Exercise instructions — The answer must be every line from the entries below that includes "this".

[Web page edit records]
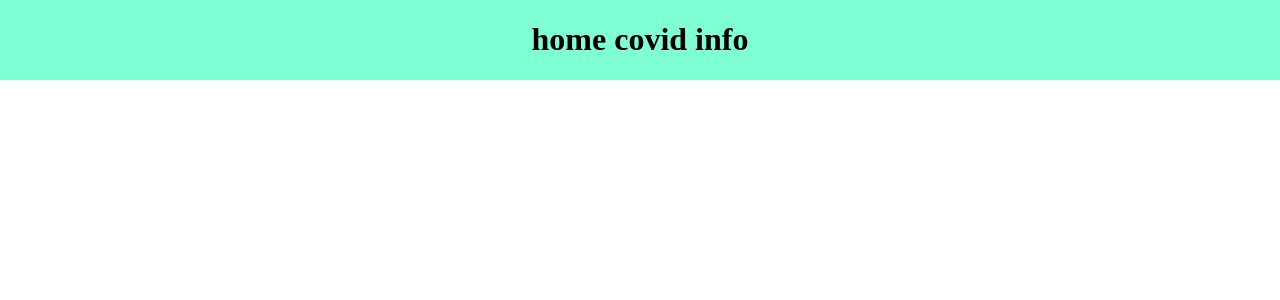
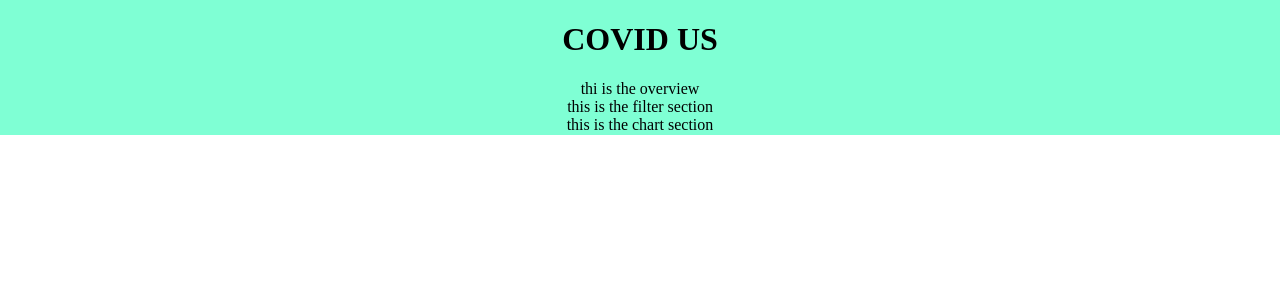
Before and after one commit to dupjpr/COVID, a React (Create React App) app: page / in a window 1280 px wide. Shown: the top 300 px of the page. Built offline with nearby package versions, Linux system fonts and the light colour scheme; no server answers; the HTML template or start-up script is replaced by a standard one.

Commit message:
i have added the basic componentes of the aplication

```diff
--- /dev/null
+++ b/src/components/Home/Chart/Chart.jsx
@@ -0,0 +1,9 @@
+const Chart = () => {
+  return (
+    <div>
+      this is the chart section
+    </div>
+  );
+}
+
+export default Chart;
--- /dev/null
+++ b/src/components/Home/Filter/Filter.jsx
@@ -0,0 +1,9 @@
+const Filter = () => {
+  return (
+    <div>
+      this is the filter section
+    </div>
+   );
+}
+
+export default Filter;
--- a/src/components/Home/Home.jsx
+++ b/src/components/Home/Home.jsx
@@ -2,6 +2,9 @@ import { useDispatch, useSelector } from "react-redux";
 import { useEffect } from 'react';
 import { axiosActions } from "../../redux/axiosActions";
 import './home.scss';
+import Filter from "./Filter/Filter";
+import Chart from "./Chart/Chart";
+import Overview from "./Overview/Overview";
 
 const DefaultComponent = () => {
   const storeData = useSelector(state => state);
@@ -14,7 +17,10 @@ const DefaultComponent = () => {
 
   return (
     <section className='sectionHome-container'>
-      <h1>home covid info</h1>
+      <h1>COVID US</h1>
+      <Overview />
+      <Filter />
+      <Chart />
     </section>
   );
 }
--- /dev/null
+++ b/src/components/Home/Overview/Overview.jsx
@@ -0,0 +1,9 @@
+const Overview = () => {
+  return (
+    <div>
+      thi is the overview
+    </div>
+   );
+}
+
+export default Overview;
```
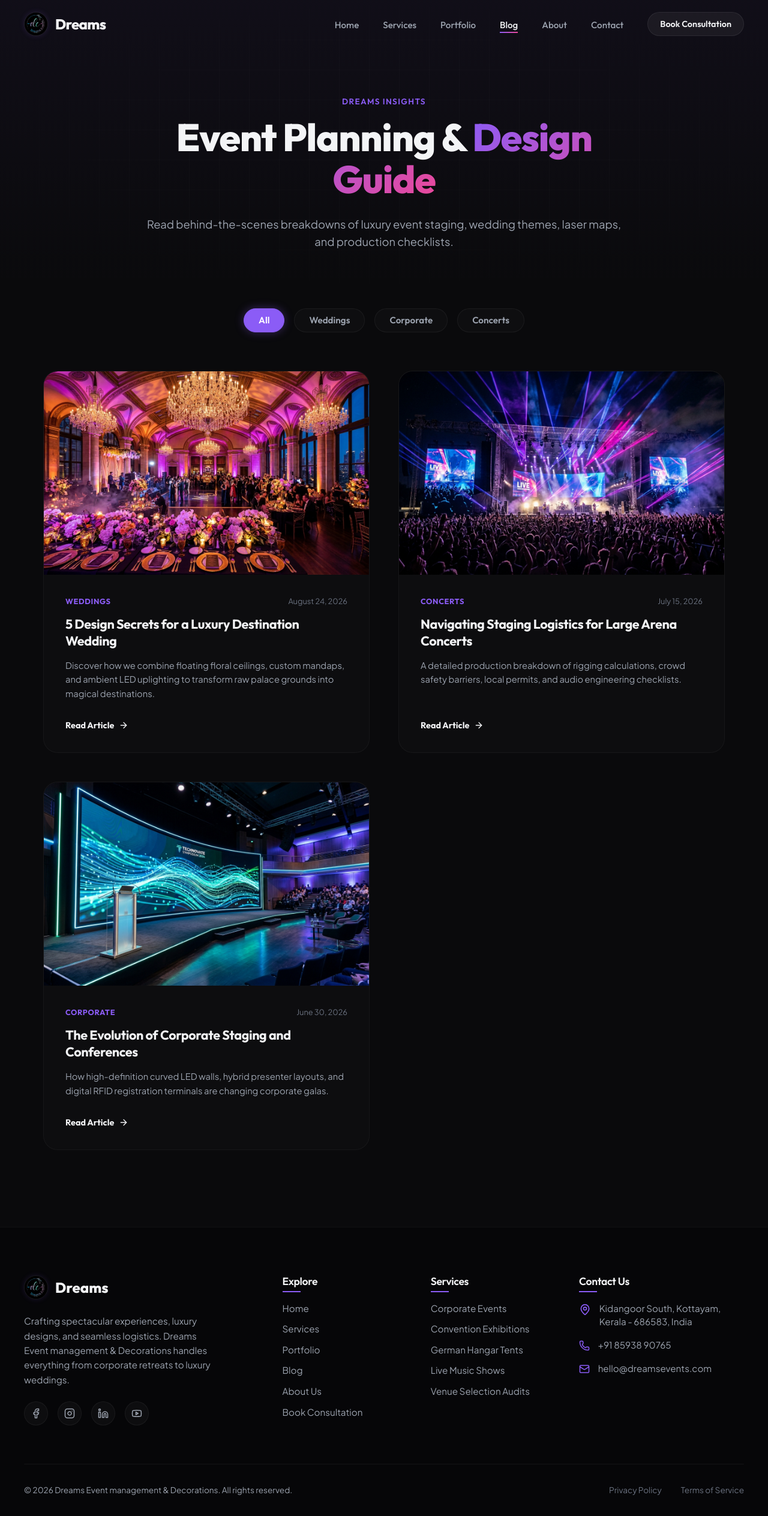
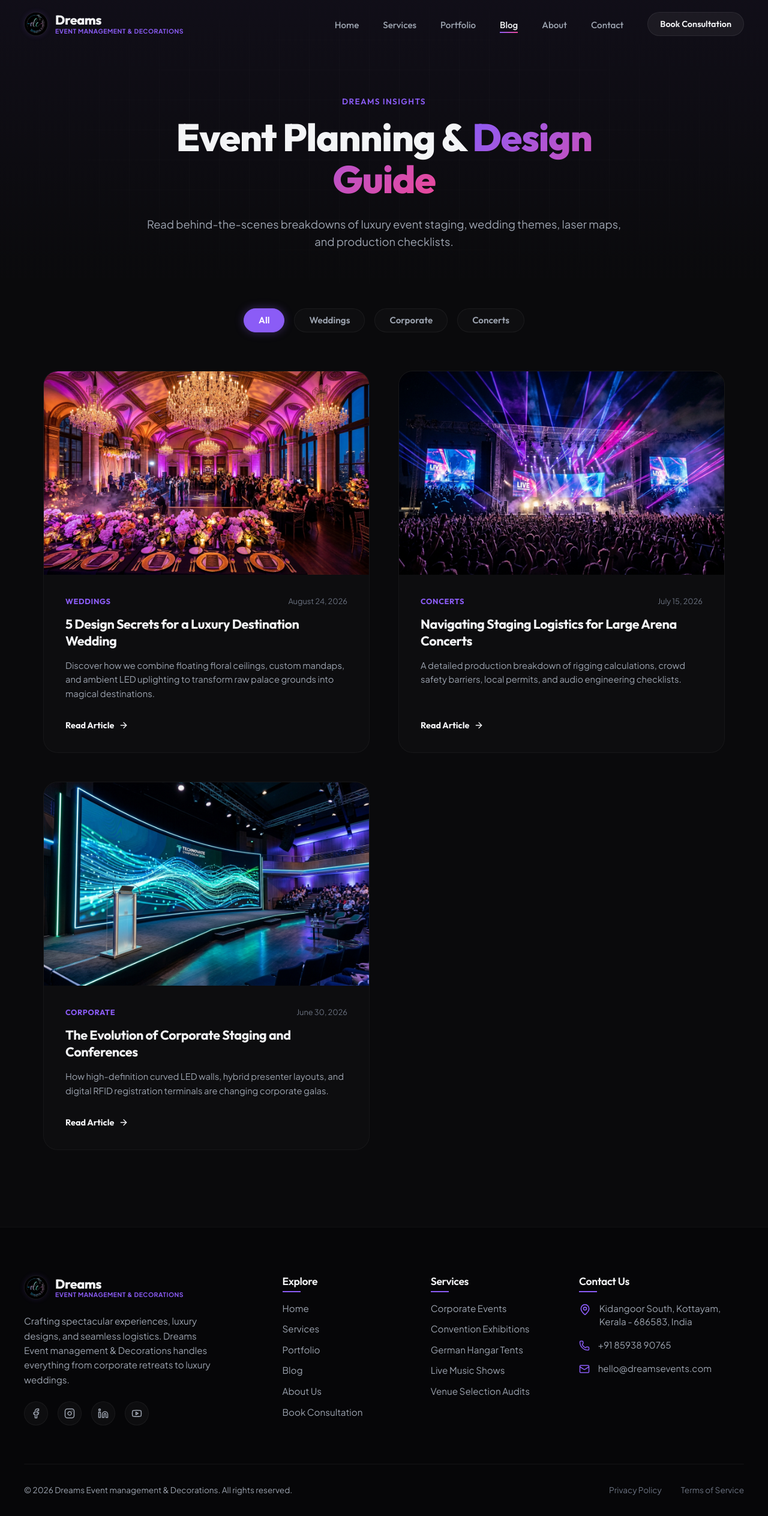
Before and after one commit to thenameisanzu/dreams-events, a Next.js app: page /blog in a window 1280 px wide. Shown: the whole page at 60% size. Built offline with nearby package versions, Linux system fonts and the light colour scheme.

Commit message:
fix: set full brand name Dreams Event management & Decorations in navbar and footer logos

```diff
--- a/src/components/Footer.module.css
+++ b/src/components/Footer.module.css
@@ -34,6 +34,30 @@
   border-radius: 50%;
   border: 1px solid rgba(255, 255, 255, 0.08);
   box-shadow: 0 0 10px rgba(139, 92, 246, 0.15);
+}
+
+.logoTextWrapper {
+  display: flex;
+  flex-direction: column;
+  line-height: 1.1;
+  text-align: left;
+}
+
+.logoTitle {
+  font-family: var(--font-outfit), sans-serif;
+  font-size: 1.35rem;
+  font-weight: 800;
+  color: var(--text-primary);
+  letter-spacing: -0.02em;
+}
+
+.logoSub {
+  font-family: var(--font-jakarta), sans-serif;
+  font-size: 0.65rem;
+  font-weight: 700;
+  color: var(--primary);
+  letter-spacing: 0.05em;
+  text-transform: uppercase;
 }
 
 .logoSparkle {
--- a/src/components/Footer.tsx
+++ b/src/components/Footer.tsx
@@ -19,7 +19,10 @@ export default function Footer() {
               height={40}
               className={styles.logoImage}
             />
-            <span>Dreams</span>
+            <div className={styles.logoTextWrapper}>
+              <span className={styles.logoTitle}>Dreams</span>
+              <span className={styles.logoSub}>Event management & Decorations</span>
+            </div>
           </div>
           <p className={styles.desc}>
             Crafting spectacular experiences, luxury designs, and seamless logistics. Dreams Event management & Decorations handles everything from corporate retreats to luxury weddings.
--- a/src/components/Header.module.css
+++ b/src/components/Header.module.css
@@ -34,6 +34,36 @@
   font-weight: 800;
   color: var(--text-primary);
   letter-spacing: -0.03em;
+}
+
+.logoTextWrapper {
+  display: flex;
+  flex-direction: column;
+  line-height: 1.1;
+  text-align: left;
+}
+
+.logoTitle {
+  font-family: var(--font-outfit), sans-serif;
+  font-size: 1.35rem;
+  font-weight: 800;
+  color: var(--text-primary);
+  letter-spacing: -0.02em;
+}
+
+.logoSub {
+  font-family: var(--font-jakarta), sans-serif;
+  font-size: 0.65rem;
+  font-weight: 700;
+  color: var(--primary);
+  letter-spacing: 0.05em;
+  text-transform: uppercase;
+}
+
+@media (max-width: 480px) {
+  .logoSub {
+    display: none;
+  }
 }
 
 .logoImage {
--- a/src/components/Header.tsx
+++ b/src/components/Header.tsx
@@ -59,7 +59,10 @@ export default function Header() {
               height={40}
               className={styles.logoImage}
             />
-            <span>Dreams</span>
+            <div className={styles.logoTextWrapper}>
+              <span className={styles.logoTitle}>Dreams</span>
+              <span className={styles.logoSub}>Event management & Decorations</span>
+            </div>
           </Link>
 
           {/* Desktop Nav */}
```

Task result —
+      this is the chart section
+      this is the filter section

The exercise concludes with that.